Sudama, the region where starbucks company get their coffee from, experienced severe famine. The people from outside their region helped to build therapeutic feeding centre as a treatment centre to address malnutrition. This malnutrition phenomenon is resulted from lack of knowledge on public health and lack of access including economic, social, and physical access to get food in their region. Not only malnutrition, the people in Ethiopia also suffered from lack of access to basic necessities such as water, food, and housing which are crucial for determining the quality of their livelihood. Further, these Ethiopian farmers also recognized the importance of education as a key to development. Their low economic capability made it hard for them to build decent school for their children in their community. After WTO meeting in 2003, Global South who was disappointed with the result of the meeting, felt like the Global North stood up for the right of corporations instead of small farmers. This power based organizations tried to manipulate Global South with regulations that hurt smallholders for the sake of greater profit. After that, US intensified their supplies on USAID for Ethiopia. The locals were not happy with the situation because they thought that if this continue in the long term, the future generation will have beggar mindset.
This case of Ethiopia is the perfect example on how AID created dependency among the receiving countries. Many of them didn’t feel like they have the capability to stand on their own feed anymore to provide for their families. This dependency will continue if the Ethiopian farmers were not given the right knowledge and platform to develop their own skills to compete in the global market. This can be done through school for farmers such as Farmer Field School and building local organization to provide farmers with necessary equipment and skills to increase their capability. Lastly, as a consumer, choose to buy Fair Trade Coffee.
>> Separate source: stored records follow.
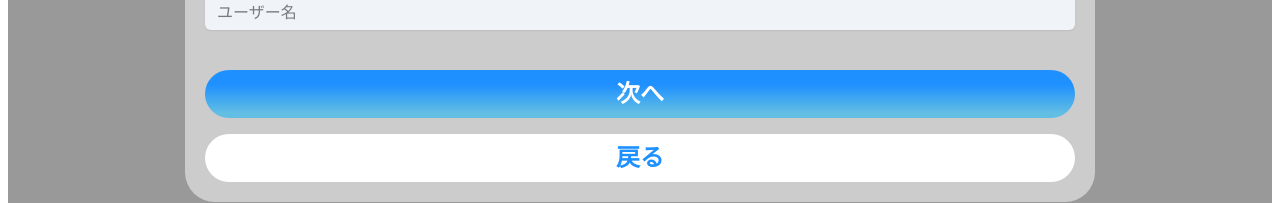
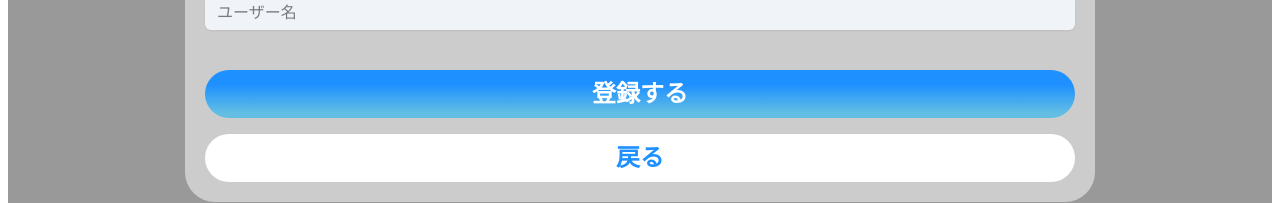
Before and after one commit to Teclub200/SnapMinds_FRONT, a React (Vite) app: page /create-account in a window 1280 px wide. Shown: the part 486-689 px from the top of the page. Built offline with nearby package versions, Linux system fonts and the light colour scheme.

Commit message:
Change button label

```diff
--- a/src/components/features/createAccount/CreateAccount.tsx
+++ b/src/components/features/createAccount/CreateAccount.tsx
@@ -96,7 +96,7 @@ export const CreateAccount = () => {
               <Stack direction="column" spacing={2} sx={{ padding: "20px" }}>
                 <MyGradationButton
                   variant="primary"
-                  buttonText="次へ"
+                  buttonText="登録する"
                   onClickFunc={() => inputValidation()}
                 />
                 <MyGradationButton
```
When we choose to buy Fair Trade, we are casting a vote for the ethical treatments of the laborers around the world who are responsible for our daily coffee fix!